The wedding was held on Sunday morning at 4 a.m. “It was a moving chupah,” one of the participants told Kikar H’Shabbat. The men and women were separated into two different halls so as not to violate the ban of gatherings of over 100 people but many people were present at the chuppah that was held outside the hall.”

“The excitement was palpable in the hall. Despite the hasty preparations – the kallah chair, the food, the band – everything were prepared in a rush but they were all wonderful. It was obvious from the guests’ expressions that they were experiencing an extraordinary event.”

(YWN Israel Desk – Jerusalem)




2 COMMENTS

  1. which means that any family who has a wedding scheduled for the next five weeks has to cancel the wedding
    1) This violates the פסק of the venerated Chief Rabbi:- Moreinu hoRav Yitzchak Yosef shlita, not to push off any weddings. Albeit Kiddushin just needs 2 עדים, but Nissuin needs a Minyan, and bride doesn’t count towards Minyan, so would need minimum of 11 people, and limit of 10 people per new regulations.
    2) 5 weeks from now is almost אייר:- shall there be a הוראת-שעה to permit weddings during ספירה this year due to unprecedented backlog?

  2. JPS: just plain stupid. If a secular-government ban on gatherings of more than 10 is set to go into effect in 12 hours, the sensible response is to start the ban early, not rush to get the big gathering completed seconds before the deadline. Whoever said Jews are so smart did not have all the facts.

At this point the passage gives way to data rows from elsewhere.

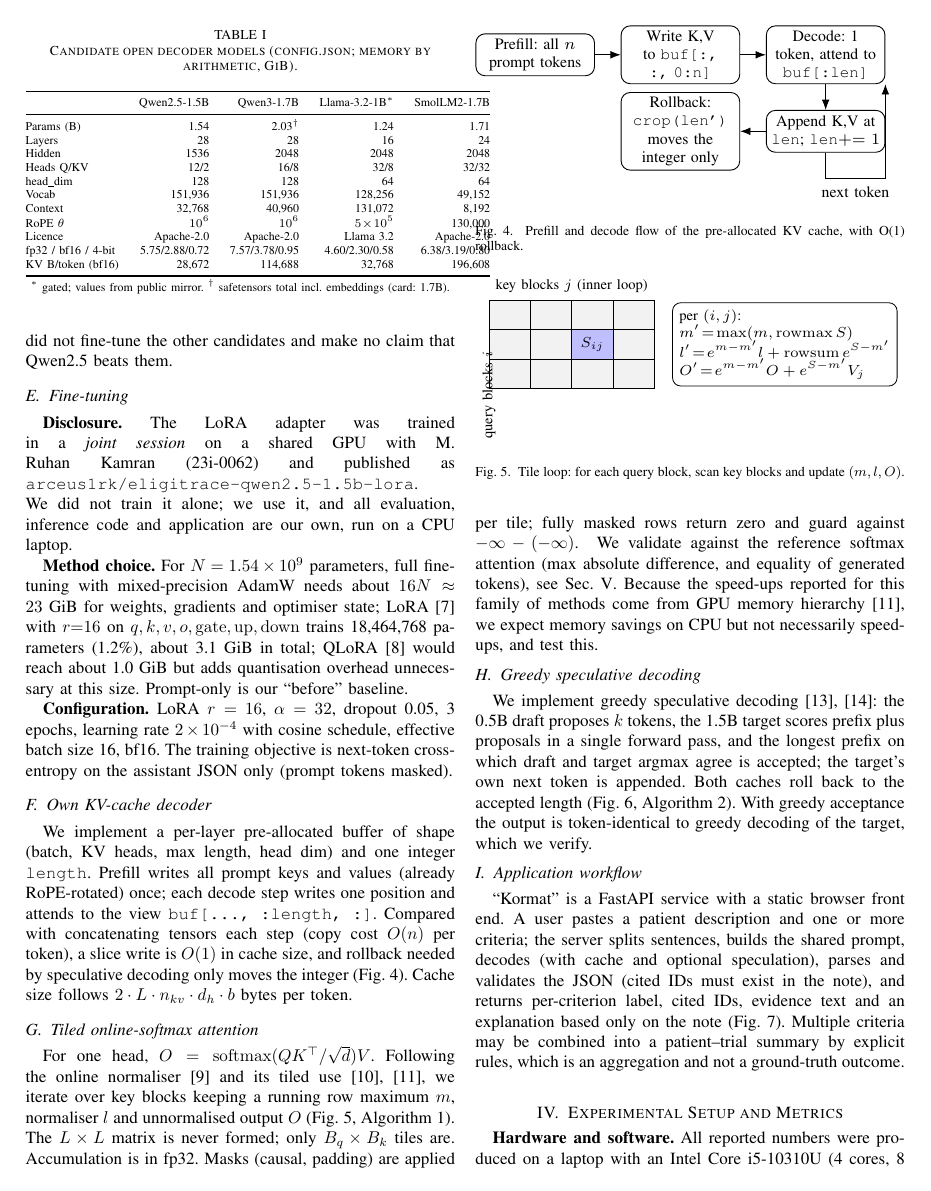
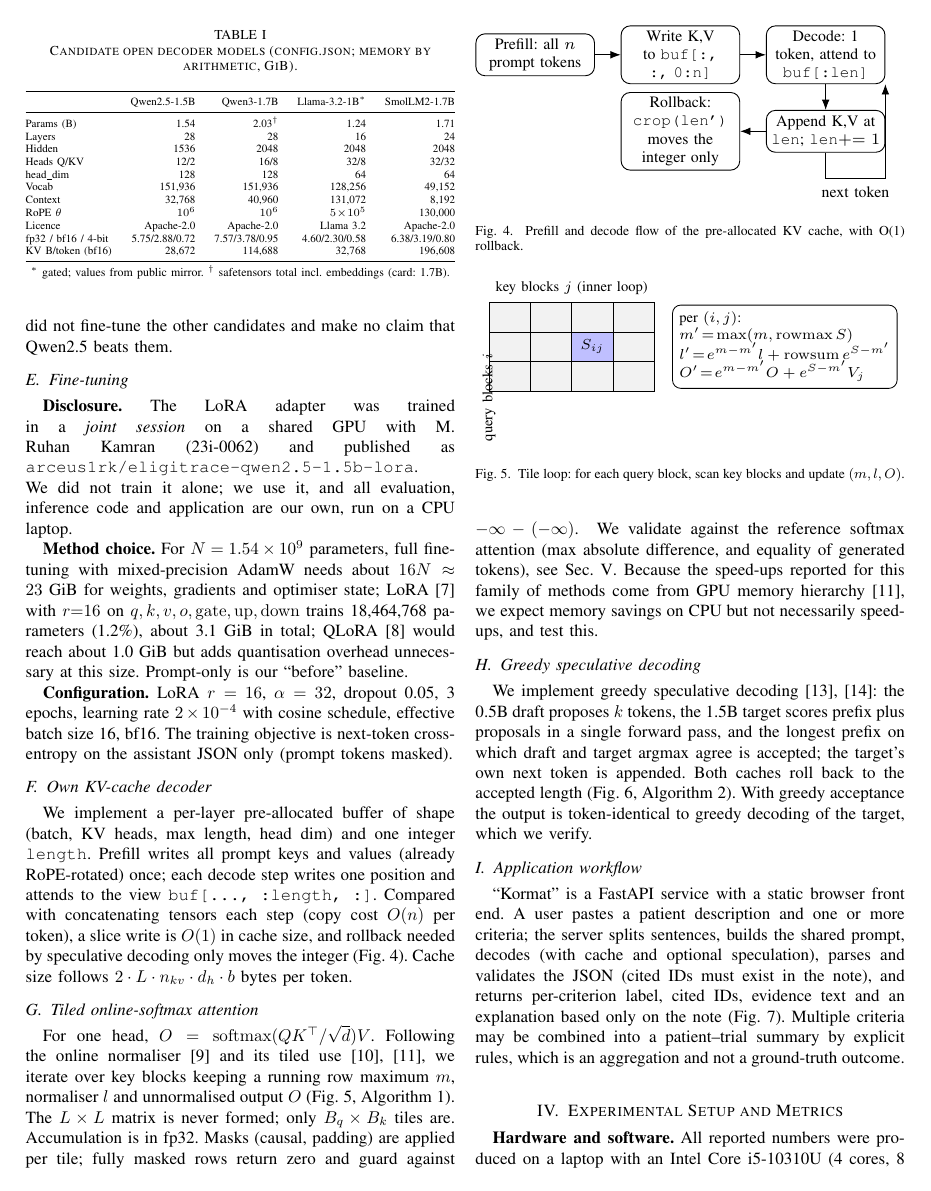
Before and after one commit to TahaGPT/Kormat, a LaTeX paper (report/main.tex, which reads report/sections/methods.tex): page 3 of 6. Compiled offline with pdfLaTeX.

Commit message:
TGA-43: compile paper with Tectonic (XeLaTeX): TeX Gyre Termes fonts, fit model table to column
Co-Authored-By: Claude Opus 5.5 <noreply@anthropic.com>

```diff
--- a/report/main.tex
+++ b/report/main.tex
@@ -1,6 +1,12 @@
 \documentclass[conference]{IEEEtran}
 \IEEEoverridecommandlockouts
 \usepackage{cite}
+\usepackage{iftex}
+\ifXeTeX % Tectonic/XeLaTeX: IEEEtran's Times (ptm) is a Type-1 font; use its OpenType clone instead
+  \usepackage{fontspec}
+  \setmainfont{texgyretermes}[Extension=.otf,UprightFont=*-regular,BoldFont=*-bold,ItalicFont=*-italic,BoldItalicFont=*-bolditalic]
+  \setmonofont{texgyrecursor}[Extension=.otf,UprightFont=*-regular,BoldFont=*-bold,ItalicFont=*-italic,BoldItalicFont=*-bolditalic]
+\fi
 \usepackage{amsmath,amssymb,amsfonts}
 \usepackage{algorithm}
 \usepackage{algpseudocode}
--- a/report/sections/methods.tex
+++ b/report/sections/methods.tex
@@ -37,6 +37,7 @@ Table~\ref{tab:models} compares four open-weight decoder candidates using the \t
 \caption{Candidate open decoder models (config.json; memory by arithmetic, GiB).}
 \label{tab:models}
 \centering\scriptsize
+\resizebox{\columnwidth}{!}{%
 \begin{tabular}{@{}lrrrr@{}}
 \toprule
  & Qwen2.5-1.5B & Qwen3-1.7B & Llama-3.2-1B$^{\ast}$ & SmolLM2-1.7B \\
@@ -53,7 +54,7 @@ Licence & Apache-2.0 & Apache-2.0 & Llama 3.2 & Apache-2.0 \\
 fp32 / bf16 / 4-bit & 5.75/2.88/0.72 & 7.57/3.78/0.95 & 4.60/2.30/0.58 & 6.38/3.19/0.80 \\
 KV B/token (bf16) & 28,672 & 114,688 & 32,768 & 196,608 \\
 \bottomrule
-\end{tabular}\\[2pt]
+\end{tabular}}\\[2pt]
 {\scriptsize $^{\ast}$ gated; values from public mirror. $^{\dagger}$ safetensors total incl.\ embeddings (card: 1.7B).}
 \end{table}
 % TODO-INTERPRET: Table models: GQA drives the KV-bytes column; why CPU RAM (15 GB) rules out larger caches; weights fit.
```
Also changed, not shown: Makefile, report/main.pdf (added).
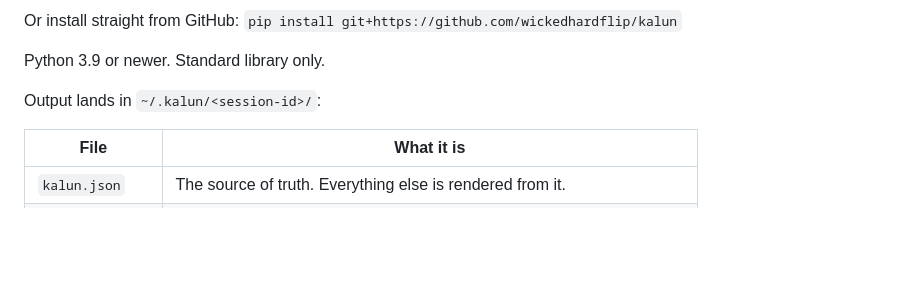
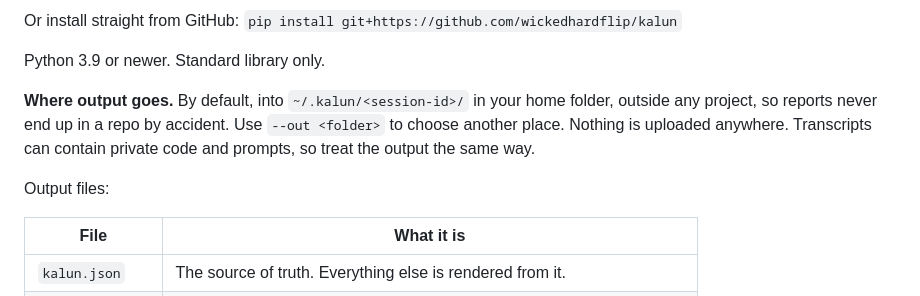
Before and after one commit to wickedhardflip/kalun, a Markdown page: README.md, the part around one of its changes. Drawn GitHub-style; blank space fills up the shorter version.

```diff
--- a/README.md
+++ b/README.md
@@ -27,7 +29,9 @@ Or install straight from GitHub: `pip install git+https://github.com/wickedhardf
 
 Python 3.9 or newer. Standard library only.
 
-Output lands in `~/.kalun/<session-id>/`:
+**Where output goes.** By default, into `~/.kalun/<session-id>/` in your home folder, outside any project, so reports never end up in a repo by accident. Use `--out <folder>` to choose another place. Nothing is uploaded anywhere. Transcripts can contain private code and prompts, so treat the output the same way.
+
+Output files:
 
 | File | What it is |
 |---|---|
```
Also changed, not shown: other parts of README.md (+11 -0 lines), docs/caught-lie.png (added), docs/statuses.png (added).
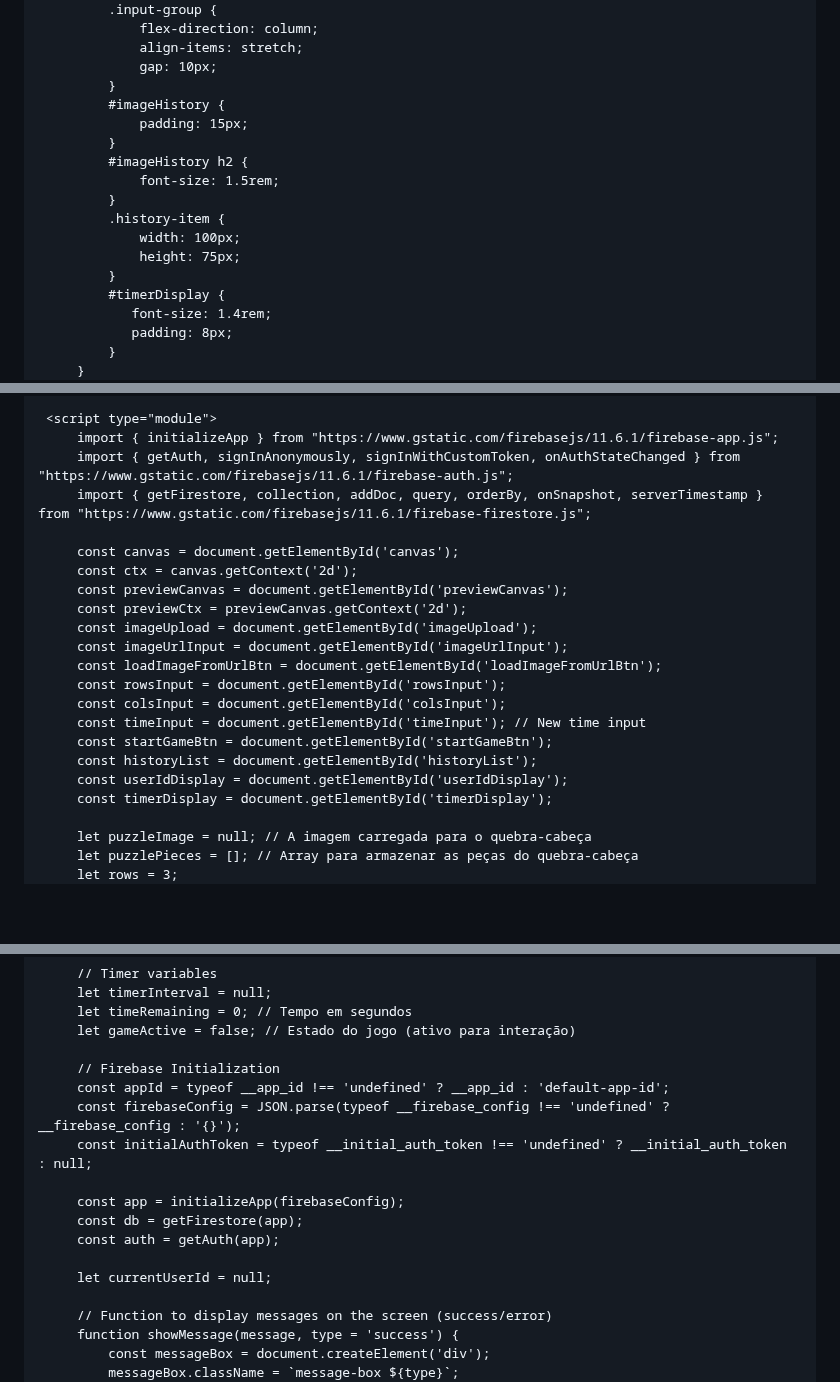
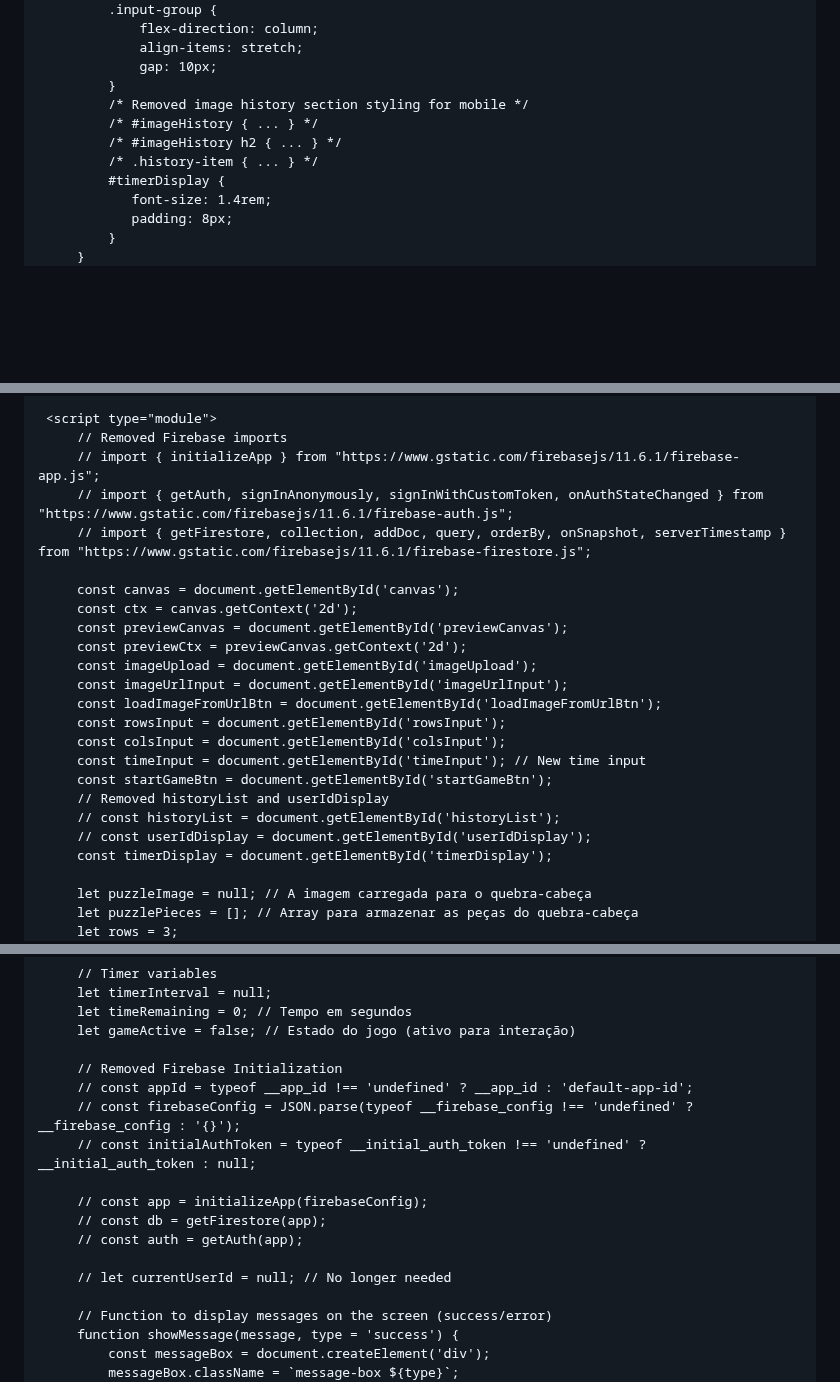
Before and after one commit to welison733/noemi.nono, a Markdown page: README.md, 3 parts joined by grey strips. Rendered like a GitHub page; blank space fills up the shorter version.

```diff
--- a/README.md
+++ b/README.md
@@ -264,16 +212,10 @@
                  align-items: stretch;
                  gap: 10px;
              }
-             #imageHistory {
-                 padding: 15px;
-             }
-             #imageHistory h2 {
-                 font-size: 1.5rem;
-             }
-             .history-item {
-                 width: 100px;
-                 height: 75px;
-             }
+             /* Removed image history section styling for mobile */
+             /* #imageHistory { ... } */
+             /* #imageHistory h2 { ... } */
+             /* .history-item { ... } */
              #timerDisplay {
                 font-size: 1.4rem;
                 padding: 8px;
@@ -322,8 +263,9 @@
 
      <script type="module">
-         import { initializeApp } from "https://www.gstatic.com/firebasejs/11.6.1/firebase-app.js";
-         import { getAuth, signInAnonymously, signInWithCustomToken, onAuthStateChanged } from "https://www.gstatic.com/firebasejs/11.6.1/firebase-auth.js";
-         import { getFirestore, collection, addDoc, query, orderBy, onSnapshot, serverTimestamp } from "https://www.gstatic.com/firebasejs/11.6.1/firebase-firestore.js";
+         // Removed Firebase imports
+         // import { initializeApp } from "https://www.gstatic.com/firebasejs/11.6.1/firebase-app.js";
+         // import { getAuth, signInAnonymously, signInWithCustomToken, onAuthStateChanged } from "https://www.gstatic.com/firebasejs/11.6.1/firebase-auth.js";
+         // import { getFirestore, collection, addDoc, query, orderBy, onSnapshot, serverTimestamp } from "https://www.gstatic.com/firebasejs/11.6.1/firebase-firestore.js";
 
          const canvas = document.getElementById('canvas');
          const ctx = canvas.getContext('2d');
@@ -336,8 +278,9 @@
          const colsInput = document.getElementById('colsInput');
          const timeInput = document.getElementById('timeInput'); // New time input
          const startGameBtn = document.getElementById('startGameBtn');
-         const historyList = document.getElementById('historyList');
-         const userIdDisplay = document.getElementById('userIdDisplay');
+         // Removed historyList and userIdDisplay
+         // const historyList = document.getElementById('historyList');
+         // const userIdDisplay = document.getElementById('userIdDisplay');
          const timerDisplay = document.getElementById('timerDisplay');
 
          let puzzleImage = null; // A imagem carregada para o quebra-cabeça
@@ -367,16 +310,16 @@
          let timeRemaining = 0; // Tempo em segundos
          let gameActive = false; // Estado do jogo (ativo para interação)
 
-         // Firebase Initialization
-         const appId = typeof __app_id !== 'undefined' ? __app_id : 'default-app-id';
-         const firebaseConfig = JSON.parse(typeof __firebase_config !== 'undefined' ? __firebase_config : '{}');
-         const initialAuthToken = typeof __initial_auth_token !== 'undefined' ? __initial_auth_token : null;
+         // Removed Firebase Initialization
+         // const appId = typeof __app_id !== 'undefined' ? __app_id : 'default-app-id';
+         // const firebaseConfig = JSON.parse(typeof __firebase_config !== 'undefined' ? __firebase_config : '{}');
+         // const initialAuthToken = typeof __initial_auth_token !== 'undefined' ? __initial_auth_token : null;
 
-         const app = initializeApp(firebaseConfig);
-         const db = getFirestore(app);
-         const auth = getAuth(app);
+         // const app = initializeApp(firebaseConfig);
+         // const db = getFirestore(app);
+         // const auth = getAuth(app);
 
-         let currentUserId = null;
+         // let currentUserId = null; // No longer needed
 
          // Function to display messages on the screen (success/error)
          function showMessage(message, type = 'success') {
```
Also changed, not shown: other parts of README.md (+18 -145 lines).
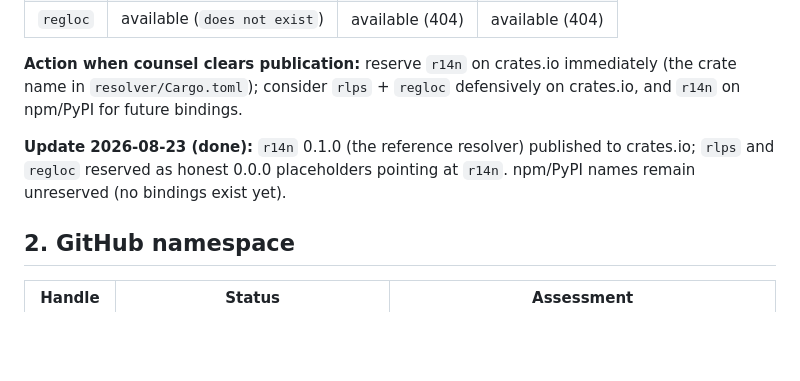
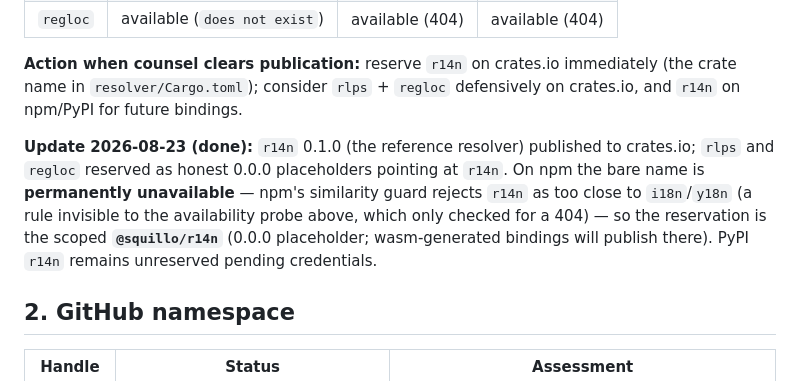
Before and after one commit to squillo/r14n, a Markdown page: docs/preflight-name-check.md, the part around the change. GitHub-like rendering; blank space fills up the shorter version.

Commit message:
docs(preflight): npm bare name blocked by similarity guard; reserved @squillo/r14n instead
npm rejects bare r14n as too similar to i18n/y18n — a rule the original
availability probe (404-check) could not see. The npm reservation is the
scoped @squillo/r14n 0.0.0 placeholder.

Signed-off-by: Scott Wyatt <legal@squillo.com>
Co-Authored-By: Squillo Code <320728527+squillo-code@users.noreply.github.com>

```diff
--- a/docs/preflight-name-check.md
+++ b/docs/preflight-name-check.md
@@ -21,8 +21,11 @@ name in `resolver/Cargo.toml`); consider `rlps` + `regloc` defensively on crates
 on npm/PyPI for future bindings.
 
 **Update 2026-08-23 (done):** `r14n` 0.1.0 (the reference resolver) published to crates.io;
-`rlps` and `regloc` reserved as honest 0.0.0 placeholders pointing at `r14n`. npm/PyPI names
-remain unreserved (no bindings exist yet).
+`rlps` and `regloc` reserved as honest 0.0.0 placeholders pointing at `r14n`. On npm the bare
+name is **permanently unavailable** — npm's similarity guard rejects `r14n` as too close to
+`i18n`/`y18n` (a rule invisible to the availability probe above, which only checked for a 404) —
+so the reservation is the scoped **`@squillo/r14n`** (0.0.0 placeholder; wasm-generated bindings
+will publish there). PyPI `r14n` remains unreserved pending credentials.
 
 ## 2. GitHub namespace
 
```
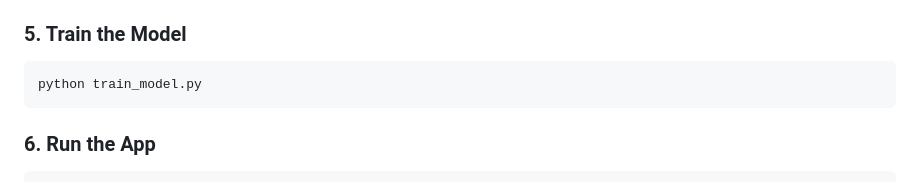
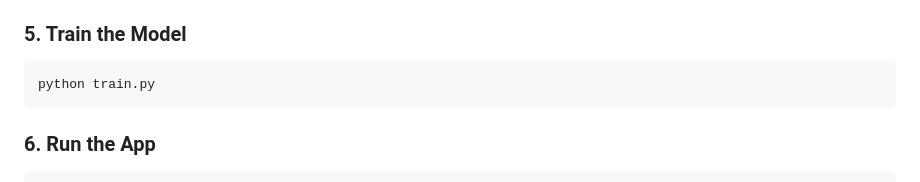
Before and after one commit to Adamderbel/Movie-Review-Sentiment-Analyzer, a Markdown page: README.md, the part around the change printed below. GitHub-like rendering.

````diff
--- a/README.md
+++ b/README.md
@@ -74,7 +74,7 @@ Download `glove.6B.100d.txt` from [GloVe](https://nlp.stanford.edu/projects/glov
 
 ### 5. Train the Model
 ```bash
-python train_model.py
+python train.py
 ```
 
 ### 6. Run the App
````
Also changed, not shown: other parts of README.md (+2 -2 lines).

    And, yes, I know there are some halachic authorities who would not agree with me, and yes, they know halacha way better than me. But one must reconcile halacha and medical science, and some halachic authorities have no regard for medical science, and no understanding of the need to reconcile the differences. And, no, if the secular government were the Hungarian, or some other anti-Semitic government, I would not necessarily comply with their rule, unless they plan to kill me by the usual means, not a new virus.